By Ryan Yousefi
By Chuck Strouse
By Terrence McCoy
By Terrence McCoy
By Terrence McCoy
By Michael E. Miller
By Kyle Munzenrieder
By Michael E. Miller
Two days later the Coast Guard intercepted the boat in the Windward Passage. Taken aboard the ship, the passengers were forced to leave their meager luggage behind, and their vessel was sunk. They were taken to Guantanamo, which by spring was inundated by 12,000 refugees. Erithe and her husband were interviewed by the Immigration and Naturalization Service, determined to have a valid claim to political asylum, and in April, after having their blood tested for the AIDS virus, were paroled into the United States.
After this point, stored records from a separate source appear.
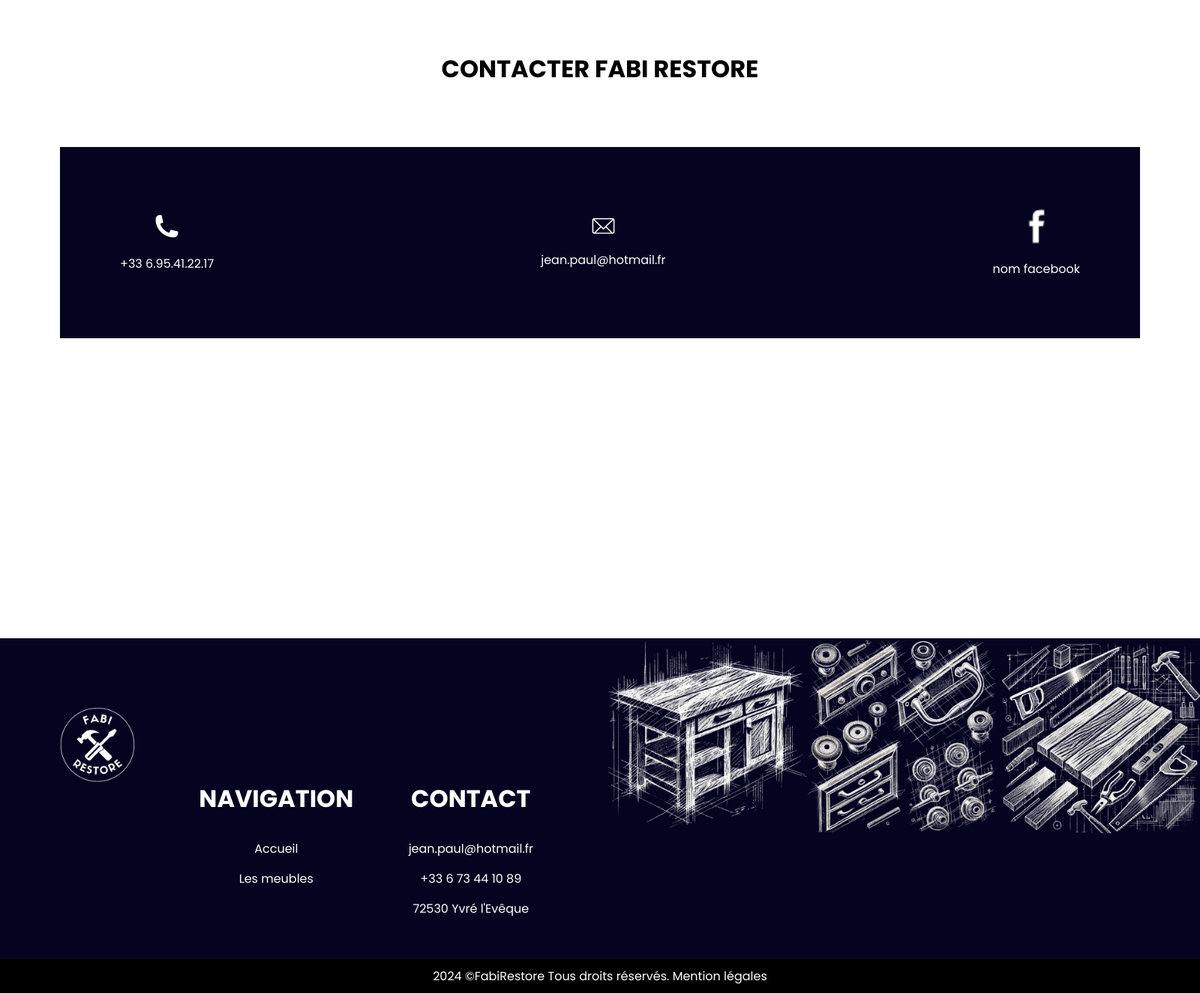
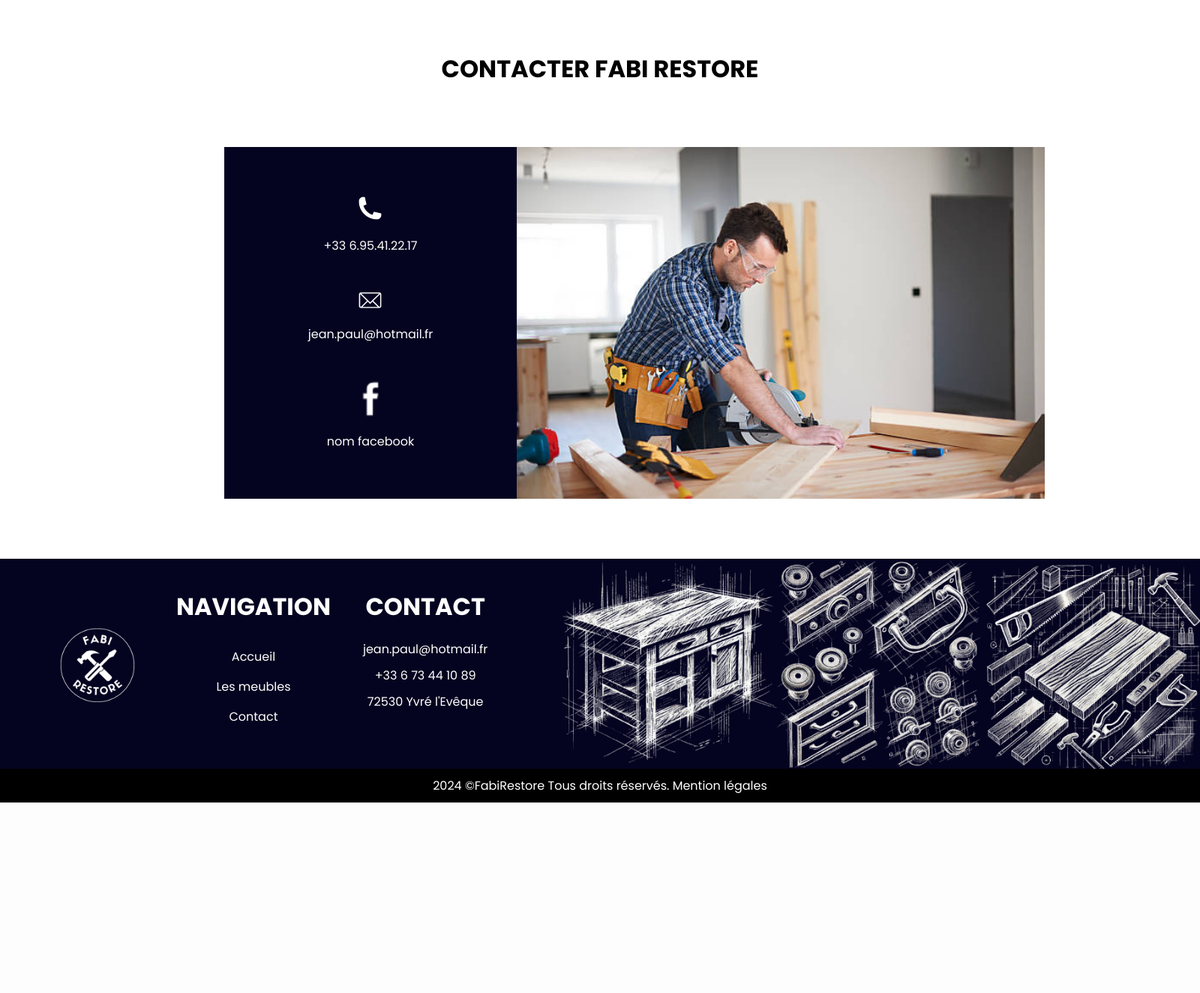
Before and after one commit to Louiks28/django, a Django app: page /fabirestore/contact in a window 1600 px wide. Shown: the part 82-1406 px from the top of the page at 75% size. After the commit the page ends 1152 px from the top, so only its background shows below. Run offline with Django 4.2, Linux system fonts and the light colour scheme; some libraries are stand-ins or nearby versions.

Commit message:
footer et contact OK

```diff
--- a/fabiRestore/src/FabiApp/static/FabiApp/css/accueil.css
+++ b/fabiRestore/src/FabiApp/static/FabiApp/css/accueil.css
@@ -10,6 +10,7 @@
 .section_haut_accueil img {
     width: 100%;
     margin-top: 5px;
+    max-height: 500px;
 }
 
 .section_haut_accueil h1 {
--- a/fabiRestore/src/FabiApp/static/FabiApp/css/contact.css
+++ b/fabiRestore/src/FabiApp/static/FabiApp/css/contact.css
@@ -4,16 +4,24 @@
 
 }
 
+.contactAll{
+    display: flex;
+    justify-content: center;
+    align-items: center;
+    margin: 5rem 10rem;
+    align-items: stretch; /* Étire les éléments pour qu'ils aient la même hauteur */
+    gap: 0;
+}
+
 .carte-contact {
     background-color: rgb(5, 4, 32);
     color: white;
-    flex-direction: line;
-    padding: 5rem;
-    margin: 5rem;
+    flex-direction: column;
+    padding: 4rem 7rem;
     display: flex;
     justify-content: space-between;
     align-items: center;
-    margin-bottom: 25rem;  /*pour que le footer colle en bas */
+    gap: 3rem;
 }
 
 .carte-contact p {
@@ -23,7 +31,7 @@
     justify-content: center;
 }
 
-h1 {
+.contacth1 {
     margin-top: 150px;
     justify-content: center;
     align-items: center;
@@ -52,3 +60,7 @@
     width : 50px;
     height : 50px;
 }
+
+.contact_photo{
+    display: flex;
+}
--- a/fabiRestore/src/FabiApp/static/FabiApp/css/footer.css
+++ b/fabiRestore/src/FabiApp/static/FabiApp/css/footer.css
@@ -53,17 +53,32 @@
     text-transform: uppercase;
 }
 
-.navigation a, .contact p {
+.navigation h1 {
+    margin-bottom: 30px;
+}
+
+.contact h1 {
+    margin-bottom: 20px;
+}
+
+.navigation a {
     margin-bottom: 15px;
 }
 
+.contact p {
+    margin-bottom: 10px;
+}
+
 .croquis {
-    height: 100%;
-    width: 60%;
+    /* height: 100%;
+    width: 60%; */
+    display: flex;
+    justify-content: center;
+    align-items: center;
 }
 
 .croquis_img {
-    max-height: 260px;
+    max-height: 280px;
 }
 
 
--- a/fabiRestore/src/FabiApp/static/FabiApp/css/vitrine.css
+++ b/fabiRestore/src/FabiApp/static/FabiApp/css/vitrine.css
@@ -112,7 +112,7 @@
 .vitrine {
     /* border-top: solid black; */
     padding-top: 1rem;
-    margin-bottom: 20rem;
+    margin-bottom: 5rem;
     margin-left: auto;
     margin-right: auto;
     justify-content: center;
--- a/fabiRestore/src/FabiApp/templates/FabiApp/accueil.html
+++ b/fabiRestore/src/FabiApp/templates/FabiApp/accueil.html
@@ -16,7 +16,7 @@
 
     <div class="section_haut_accueil">
          <img src="{% static 'FabiApp/img/accueil_fabiRestore.png' %}" alt="4 photos de meubles">
-        <h1> Rénovation de meubles Mado </h1>
+        <h1> Rénovation de meubles et de tables Mado depuis 2019 </h1>
     </div>
 
     <div class="eco-responsable">
--- a/fabiRestore/src/FabiApp/templates/FabiApp/contact.html
+++ b/fabiRestore/src/FabiApp/templates/FabiApp/contact.html
@@ -16,7 +16,9 @@
 <body>
     {% include './navbar.html' %}
 
-    <h1>CONTACTER FABI RESTORE</h1>
+    <h1 class="contacth1">CONTACTER FABI RESTORE</h1>
+    <div class="contactAll">
+
         <div class="carte-contact">
             <div class="telephone">
                 <a href="#">
@@ -38,6 +40,13 @@
             </div>
         </div>
 
+        <div class="contact_photo">
+            <img class="fabi_bricolage" src="{% static 'FabiApp/img/homme-bricolage.jpg' %}" alt="Fab qui bricole en noir et blanc">
+        </div>
+
+    </div>
+
+
     {% include './footer.html' %}
 </body>
 </html>
--- a/fabiRestore/src/FabiApp/templates/FabiApp/footer.html
+++ b/fabiRestore/src/FabiApp/templates/FabiApp/footer.html
@@ -21,6 +21,7 @@
                     <h1>Navigation</h1>
                     <a href="{% url 'FabiApp:accueil_FabiRestore' %}">Accueil</a>
                     <a href="{% url 'FabiApp:vitrine_FabiRestore' %}">Les meubles</a>
+                    <a href="{% url 'FabiApp:contact_FabiRestore' %}">Contact</a>
             </div>
 
             <div class="contact">
```
Also changed, not shown: fabiRestore/src/FabiApp/static/FabiApp/img/homme-bricolage.jpg (added). Lines whose indentation alone changed are shown as unchanged.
They arrived at Homestead AFB with only the clothes on their backs.
A month later they were given a few hundred dollars, a book of food stamps, employment authorization cards, and released to fend for themselves. At Guantanamo Erithe had met another young mother from Pestel, and the Montvilles tagged along with her to her uncle's house in Florida City, renting the back two rooms in the bungalow next door. By now it was the middle of the summer. Erithe was three months pregnant. There was no case worker, no welfare checks, no government help, she told me. (According to the 1990 census, 34 percent of the Haitians in South Florida live below poverty level, yet perhaps because the Haitian culture is family oriented, with a tenacious work ethic that values self-sufficiency, only a small fraction of those eligible for welfare even bother to apply.) Unable to find steady employment, Erithe and her husband hired out as day laborers in the nearby groves, picking lemons and limes.
Then the hurricane came, its eye passing overhead. Erithe told me she screamed and screamed as pieces of her house blew away.
In the dirt yard between that house and the house of her friend, we sat on kitchen chairs in the middle of a wasted landscape, talking through a translator about her new life in America. The roofs of both houses were patched together with plywood scraps and plastic sheeting, their edges tacked down to truss-ends with flattened soda cans. Broken windows were replaced with cardboard; piles of shingles were mounded around storm-battered cars. Chickens ranged freely; pariah dogs foraged through frozen swirls of trash the hurricane had deposited in the fields. Rain still poured through countless leaks into Erithe's house, and there was no electricity, which meant she cooked her family's meals over a charcoal pot, as she had in Haiti. As I sat in the fierce sun, listening to her singsong Creole, it was difficult to gauge how her life had improved A but of course it had: Even if the government changed for the better in Haiti, she wanted to remain here, where at least life's cruelty was not institutionalized.
"I'm loaded with problems," said Erithe. She was prettily dressed in secondhand clothes, had the classically proportioned face of a fashion model, and was so terribly shy I felt I had captured her. "How will these problems get solved? I don't know. God will help me.
At least in the United States I can find some help."
She wanted to learn to read and write, then be trained for a trade, she wasn't sure what, never having had the luxury to think realistically about such prospects. None of this would happen any time soon, since before the month was out she'd be scrambling to find a ride to Jackson Memorial Hospital to give birth to her third child. As we waited for her husband to return from the tree nursery where he had found permanent employment, a jitney pulled up and out came Erithe's four-year-old, home from day care, and before long both of Erithe's daughters were tugging at their mother's arm, cranky and whining. Erithe gave a stoic sigh.
"We have had nothing to eat today," she said, "and there's no more juice for the children."
Any understanding of the Haitian experience in the United States begins at the Krome North Service Processing Center, on the edge of the Everglades just south of Tamiami Trail, where the INS detains illegal aliens, the overwhelming majority of them Haitian refugees seeking political asylum, for months and sometimes years, until these refugees are inevitably deported. More than one observer has likened Krome to a concentration camp, and although that label is hyperbolic and unfair, it casts a gloomy shadow of truth, because Krome exists on the threshold of an expanding American intolerance toward the world's downtrodden and their dream of sanctuary within our border.
This winter I visited Krome three times. No journalist had been granted access to the facility's interiors since last summer, after a devastating barracks fire, then the hurricane, disrupted an operation already trademarked by controversy. On my third try, however, after a two-week hunger strike by the Haitian detainees fizzled out in early January, Mike Rozos, Krome's second-in-command, judged his house sufficiently in order to agree to my request for a walk-through.
In 1980 Krome A an old Department of Defense missile base built in the Sixties A was appropriated by the INS and used as a human stock pen during the Mariel boatlift. By 1981 the Marielitos were gone but the Haitians A 200 of them, shoulder to shoulder A were not. Riots broke out, suicides were attempted. The federal courts capped Krome's population at a more humane level, though the Reagan administration refused to provide secure legal status, as it had the Cubans, to the detainees it was required to release, and Haitians have been trapped inside Krome's pointedly glacial loop ever since.